The deaths of 17 workers building facilities for the 2018 World Cup in Russia, along with a lack of employment contracts and harsh working conditions at the sites, have made headlines recently. They have provoked denunciations by rights activists and drawn attention to labor abuses.
But Russia is not alone in failing to protect its workers. Latin America also suffers real problems with worker safety. According to a global study done for the International Labour Organization (ILO) based on 2010 figures, the rate of occupational injuries (with at least four days of work missed) in low and middle income countries of the Americas was 6.5 per 100 workers, compared to 2.5 in the world´s highest income countries. Moreover, deaths from occupational injuries (estimated per 100,000 employees) were far higher in the region, more than double those of high income countries in the industrial sector, and quadruple in the service sector.
A more recent study based on working condition surveys in Colombia, Argentina, Chile, Uruguay and Central America breaks the problem down further. Examining non-agricultural employees with a written contract, it finds that between 11.9% of men in Argentina and 50.9% of men in Colombia breathe in chemical substances in the course of their work and a majority of both men and women in all countries of the survey engage in repetitive movements that can cause negative health consequences, with the highest percentages of poor health reported by women in Central America (24.3%) and Chile (33.4%)

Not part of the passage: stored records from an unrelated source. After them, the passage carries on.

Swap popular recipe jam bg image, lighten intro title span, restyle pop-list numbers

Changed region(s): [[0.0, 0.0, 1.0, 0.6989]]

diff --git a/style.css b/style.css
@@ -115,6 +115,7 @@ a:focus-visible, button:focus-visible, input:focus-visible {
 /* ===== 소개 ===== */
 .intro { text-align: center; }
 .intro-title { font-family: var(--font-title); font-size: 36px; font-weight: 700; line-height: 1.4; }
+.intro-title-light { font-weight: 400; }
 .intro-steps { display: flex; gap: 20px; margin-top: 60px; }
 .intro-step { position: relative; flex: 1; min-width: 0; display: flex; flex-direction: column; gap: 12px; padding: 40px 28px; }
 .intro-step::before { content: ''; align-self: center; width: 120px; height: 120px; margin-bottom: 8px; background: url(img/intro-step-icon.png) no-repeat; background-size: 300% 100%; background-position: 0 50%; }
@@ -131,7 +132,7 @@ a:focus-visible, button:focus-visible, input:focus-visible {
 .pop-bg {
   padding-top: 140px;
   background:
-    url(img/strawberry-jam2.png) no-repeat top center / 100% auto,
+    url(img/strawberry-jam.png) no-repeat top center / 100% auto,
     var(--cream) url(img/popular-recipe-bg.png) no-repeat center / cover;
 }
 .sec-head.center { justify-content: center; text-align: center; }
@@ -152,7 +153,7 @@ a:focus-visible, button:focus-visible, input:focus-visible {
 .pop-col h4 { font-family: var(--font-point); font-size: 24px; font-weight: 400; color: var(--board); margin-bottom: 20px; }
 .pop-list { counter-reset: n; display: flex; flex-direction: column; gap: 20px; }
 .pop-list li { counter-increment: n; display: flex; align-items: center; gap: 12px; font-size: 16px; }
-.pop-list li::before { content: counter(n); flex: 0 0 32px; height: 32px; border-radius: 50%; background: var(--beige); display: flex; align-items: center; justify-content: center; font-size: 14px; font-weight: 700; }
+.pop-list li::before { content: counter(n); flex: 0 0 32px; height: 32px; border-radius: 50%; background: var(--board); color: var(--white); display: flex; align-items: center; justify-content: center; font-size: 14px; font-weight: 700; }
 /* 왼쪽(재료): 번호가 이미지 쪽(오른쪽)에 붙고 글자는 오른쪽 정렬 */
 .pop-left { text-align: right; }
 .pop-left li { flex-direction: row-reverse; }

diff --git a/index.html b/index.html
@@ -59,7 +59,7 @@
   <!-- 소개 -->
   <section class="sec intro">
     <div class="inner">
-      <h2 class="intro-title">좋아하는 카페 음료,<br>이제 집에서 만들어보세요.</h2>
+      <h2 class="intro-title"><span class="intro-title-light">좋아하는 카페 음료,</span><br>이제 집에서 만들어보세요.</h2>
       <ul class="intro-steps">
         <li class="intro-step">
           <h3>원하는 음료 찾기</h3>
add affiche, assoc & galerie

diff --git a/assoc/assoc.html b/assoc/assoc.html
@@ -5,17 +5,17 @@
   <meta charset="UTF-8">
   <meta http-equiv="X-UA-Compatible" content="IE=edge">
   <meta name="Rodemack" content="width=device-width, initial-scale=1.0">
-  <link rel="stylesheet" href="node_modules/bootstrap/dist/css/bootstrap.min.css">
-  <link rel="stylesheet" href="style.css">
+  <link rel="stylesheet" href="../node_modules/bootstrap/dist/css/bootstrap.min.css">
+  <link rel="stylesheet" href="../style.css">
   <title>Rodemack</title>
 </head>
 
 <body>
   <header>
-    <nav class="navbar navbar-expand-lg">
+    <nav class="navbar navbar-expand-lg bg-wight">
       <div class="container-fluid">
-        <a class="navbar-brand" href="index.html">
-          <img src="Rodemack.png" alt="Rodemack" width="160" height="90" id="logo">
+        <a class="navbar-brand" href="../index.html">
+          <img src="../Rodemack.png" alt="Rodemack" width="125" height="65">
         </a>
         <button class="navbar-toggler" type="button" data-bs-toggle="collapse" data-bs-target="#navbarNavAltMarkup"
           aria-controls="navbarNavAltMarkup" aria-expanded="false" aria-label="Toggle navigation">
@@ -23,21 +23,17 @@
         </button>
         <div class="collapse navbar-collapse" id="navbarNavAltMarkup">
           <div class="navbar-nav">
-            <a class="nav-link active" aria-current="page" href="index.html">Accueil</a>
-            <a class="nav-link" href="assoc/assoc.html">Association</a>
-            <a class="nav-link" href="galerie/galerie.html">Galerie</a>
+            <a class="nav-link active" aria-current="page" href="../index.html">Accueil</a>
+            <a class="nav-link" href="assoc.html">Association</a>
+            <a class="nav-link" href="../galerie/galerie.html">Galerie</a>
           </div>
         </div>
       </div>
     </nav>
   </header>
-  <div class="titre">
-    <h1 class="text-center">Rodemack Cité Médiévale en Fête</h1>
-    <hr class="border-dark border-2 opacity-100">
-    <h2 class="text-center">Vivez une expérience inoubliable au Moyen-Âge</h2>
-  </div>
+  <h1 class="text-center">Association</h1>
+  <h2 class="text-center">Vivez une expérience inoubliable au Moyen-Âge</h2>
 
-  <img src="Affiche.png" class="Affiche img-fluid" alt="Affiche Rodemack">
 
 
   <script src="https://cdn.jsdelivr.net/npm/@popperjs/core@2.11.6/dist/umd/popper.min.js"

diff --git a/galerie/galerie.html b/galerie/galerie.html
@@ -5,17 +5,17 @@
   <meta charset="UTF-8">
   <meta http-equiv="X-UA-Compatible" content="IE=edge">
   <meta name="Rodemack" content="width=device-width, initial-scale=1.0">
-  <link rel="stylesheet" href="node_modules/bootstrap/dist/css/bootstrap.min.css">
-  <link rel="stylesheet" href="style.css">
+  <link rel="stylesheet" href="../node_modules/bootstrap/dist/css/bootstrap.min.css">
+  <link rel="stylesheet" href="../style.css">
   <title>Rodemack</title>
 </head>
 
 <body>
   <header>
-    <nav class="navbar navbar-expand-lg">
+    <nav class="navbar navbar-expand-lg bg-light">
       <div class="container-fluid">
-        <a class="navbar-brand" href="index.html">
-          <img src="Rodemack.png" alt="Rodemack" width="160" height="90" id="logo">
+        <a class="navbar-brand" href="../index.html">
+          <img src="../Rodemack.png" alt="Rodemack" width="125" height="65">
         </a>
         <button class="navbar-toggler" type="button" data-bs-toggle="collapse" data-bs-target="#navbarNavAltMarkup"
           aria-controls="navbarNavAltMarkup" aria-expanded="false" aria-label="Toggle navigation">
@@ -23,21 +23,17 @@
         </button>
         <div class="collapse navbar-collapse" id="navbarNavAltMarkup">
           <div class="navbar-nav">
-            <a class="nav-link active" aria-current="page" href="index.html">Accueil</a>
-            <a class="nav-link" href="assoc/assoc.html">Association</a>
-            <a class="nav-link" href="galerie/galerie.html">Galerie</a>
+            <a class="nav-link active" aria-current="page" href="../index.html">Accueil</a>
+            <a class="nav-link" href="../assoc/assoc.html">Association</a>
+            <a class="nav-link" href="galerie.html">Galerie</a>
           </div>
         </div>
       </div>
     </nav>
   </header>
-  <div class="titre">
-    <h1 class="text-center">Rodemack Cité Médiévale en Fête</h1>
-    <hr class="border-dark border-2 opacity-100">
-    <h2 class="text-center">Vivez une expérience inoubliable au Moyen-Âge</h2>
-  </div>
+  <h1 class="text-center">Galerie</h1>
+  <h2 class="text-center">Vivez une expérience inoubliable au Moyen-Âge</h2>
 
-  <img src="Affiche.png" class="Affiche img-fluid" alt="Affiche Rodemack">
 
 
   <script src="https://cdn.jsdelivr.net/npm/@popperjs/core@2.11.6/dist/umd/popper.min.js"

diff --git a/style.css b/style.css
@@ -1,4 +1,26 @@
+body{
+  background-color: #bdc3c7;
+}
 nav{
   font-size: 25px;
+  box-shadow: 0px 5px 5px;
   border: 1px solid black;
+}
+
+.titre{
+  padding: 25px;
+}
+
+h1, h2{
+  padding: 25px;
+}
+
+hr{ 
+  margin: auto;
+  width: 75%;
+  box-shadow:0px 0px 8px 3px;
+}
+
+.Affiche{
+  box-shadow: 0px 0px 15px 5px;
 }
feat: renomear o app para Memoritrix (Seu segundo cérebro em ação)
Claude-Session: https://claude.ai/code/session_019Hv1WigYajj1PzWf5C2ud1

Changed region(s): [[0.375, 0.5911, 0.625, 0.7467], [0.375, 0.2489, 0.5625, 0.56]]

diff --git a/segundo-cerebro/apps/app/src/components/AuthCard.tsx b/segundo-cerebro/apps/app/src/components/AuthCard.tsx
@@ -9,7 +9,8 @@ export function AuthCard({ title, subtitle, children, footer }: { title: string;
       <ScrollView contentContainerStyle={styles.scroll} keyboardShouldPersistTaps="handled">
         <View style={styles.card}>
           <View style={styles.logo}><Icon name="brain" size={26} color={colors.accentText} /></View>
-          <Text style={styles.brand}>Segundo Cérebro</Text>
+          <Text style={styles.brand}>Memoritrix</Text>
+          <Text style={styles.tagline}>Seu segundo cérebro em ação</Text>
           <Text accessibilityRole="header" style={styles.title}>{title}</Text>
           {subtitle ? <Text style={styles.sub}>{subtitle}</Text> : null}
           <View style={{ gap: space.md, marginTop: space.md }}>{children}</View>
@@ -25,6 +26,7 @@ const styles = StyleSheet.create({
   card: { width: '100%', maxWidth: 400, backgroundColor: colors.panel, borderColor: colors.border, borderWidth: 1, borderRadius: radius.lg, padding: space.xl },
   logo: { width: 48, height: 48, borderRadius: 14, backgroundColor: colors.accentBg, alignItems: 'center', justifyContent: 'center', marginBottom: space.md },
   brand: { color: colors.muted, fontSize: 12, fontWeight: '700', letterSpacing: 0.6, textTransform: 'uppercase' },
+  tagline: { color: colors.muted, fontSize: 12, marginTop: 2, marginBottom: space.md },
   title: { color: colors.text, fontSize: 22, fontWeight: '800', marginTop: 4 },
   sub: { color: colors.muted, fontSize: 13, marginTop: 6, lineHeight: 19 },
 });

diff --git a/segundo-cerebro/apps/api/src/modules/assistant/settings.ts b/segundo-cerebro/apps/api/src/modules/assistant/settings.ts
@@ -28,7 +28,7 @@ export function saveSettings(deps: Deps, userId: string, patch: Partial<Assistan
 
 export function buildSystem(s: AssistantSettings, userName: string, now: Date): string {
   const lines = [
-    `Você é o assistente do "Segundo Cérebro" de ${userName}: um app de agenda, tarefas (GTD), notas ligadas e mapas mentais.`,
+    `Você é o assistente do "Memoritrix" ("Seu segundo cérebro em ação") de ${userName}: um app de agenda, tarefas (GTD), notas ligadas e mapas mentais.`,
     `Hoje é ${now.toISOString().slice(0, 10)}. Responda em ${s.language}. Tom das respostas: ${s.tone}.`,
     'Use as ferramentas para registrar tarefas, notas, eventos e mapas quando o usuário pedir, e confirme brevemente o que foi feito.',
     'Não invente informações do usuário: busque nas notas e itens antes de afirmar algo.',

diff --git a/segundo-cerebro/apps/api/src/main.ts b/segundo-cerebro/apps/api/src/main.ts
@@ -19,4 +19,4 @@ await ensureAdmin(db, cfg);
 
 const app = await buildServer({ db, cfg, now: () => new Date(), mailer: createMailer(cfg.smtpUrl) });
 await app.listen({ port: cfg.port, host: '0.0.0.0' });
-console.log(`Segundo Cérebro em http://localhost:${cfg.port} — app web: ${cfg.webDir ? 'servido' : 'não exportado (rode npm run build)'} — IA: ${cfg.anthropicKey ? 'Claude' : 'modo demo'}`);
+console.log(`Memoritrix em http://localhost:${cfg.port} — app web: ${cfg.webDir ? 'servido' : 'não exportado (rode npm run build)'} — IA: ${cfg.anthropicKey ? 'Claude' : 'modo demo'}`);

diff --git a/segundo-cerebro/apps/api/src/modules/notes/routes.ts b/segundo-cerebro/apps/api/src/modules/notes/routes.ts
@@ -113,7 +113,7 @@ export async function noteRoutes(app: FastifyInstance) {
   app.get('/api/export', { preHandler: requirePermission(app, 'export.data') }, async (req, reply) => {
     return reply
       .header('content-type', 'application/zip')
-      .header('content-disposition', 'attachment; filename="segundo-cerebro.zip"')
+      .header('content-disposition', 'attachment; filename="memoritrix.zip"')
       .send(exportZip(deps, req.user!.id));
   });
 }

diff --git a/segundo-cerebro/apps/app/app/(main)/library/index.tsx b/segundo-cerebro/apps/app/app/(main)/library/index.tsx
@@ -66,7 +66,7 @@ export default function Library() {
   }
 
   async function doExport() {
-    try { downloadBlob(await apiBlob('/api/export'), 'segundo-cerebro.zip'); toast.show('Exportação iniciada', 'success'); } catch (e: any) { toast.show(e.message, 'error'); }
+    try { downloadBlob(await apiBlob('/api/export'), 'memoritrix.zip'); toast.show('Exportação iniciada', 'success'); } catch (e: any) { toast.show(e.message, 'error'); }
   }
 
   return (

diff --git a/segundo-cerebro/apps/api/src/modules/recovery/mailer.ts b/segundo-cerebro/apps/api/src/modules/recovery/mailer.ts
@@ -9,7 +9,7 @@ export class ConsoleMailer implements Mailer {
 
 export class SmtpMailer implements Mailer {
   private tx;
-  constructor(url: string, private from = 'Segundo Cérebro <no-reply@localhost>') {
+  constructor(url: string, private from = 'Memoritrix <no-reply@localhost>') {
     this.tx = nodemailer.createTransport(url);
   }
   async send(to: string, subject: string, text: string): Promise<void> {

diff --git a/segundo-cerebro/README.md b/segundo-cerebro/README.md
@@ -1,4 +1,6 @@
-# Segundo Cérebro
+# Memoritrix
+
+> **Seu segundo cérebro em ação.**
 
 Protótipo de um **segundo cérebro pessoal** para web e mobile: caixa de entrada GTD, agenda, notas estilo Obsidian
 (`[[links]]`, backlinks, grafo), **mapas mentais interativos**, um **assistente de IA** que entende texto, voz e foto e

Still, those results are an underestimate. That is because, as the authors emphasize, they exclude agricultural workers, who usually face worse working conditions and the informally employed, who, according to an IDB study, suffer from an absence of collective bargaining, insurance mechanisms, legal standards, and regulation and monitoring of work conditions. Labor informality also is associated with temporary employment, long working hours, and hazardous exposures.
During the 2000s, a commodity boom, fed by insatiable Chinese demand for commodities, along with increases in foreign investment and public and private spending, led to an increase in the demand for low-skilled labor in South America and a reduction in informality.
But despite those gains, labor informality continues to haunt Latin America and the Caribbean. It creates problems not only for retirees — given that more than half the population doesn’t pay into a pension system — but also for those actively employed. In Central America, for example, more than 60% of non-agricultural workers labor in the informal sector and two-thirds lack social security coverage, according to a recent study. The highest levels of poor health, as revealed in a survey, were among women employers with less than five employees (a proxy for informality) and no social security coverage (43%) and for self-employed men who also lacked social security coverage (33.6%).
Those disabilities constitute a moral failure and are surely affecting productivity and growth through numerous channels. Yet, a mixture of underreporting by firms, poor government information systems, and a lack of standard criteria for analysis, make it extremely difficult to both understand the problem and design better policies to combat it. To that end a new initiative, launched by a group of international experts from Latin America, the United States, Spain and the European Union, known as Red Experta ECoTES, has designed a survey on Working Conditions, Employment and Health in Latin America and the Caribbean to improve the quality and comparability of information. It is but one small piece of what will be needed to tackle an enormous and poorly addressed predicament.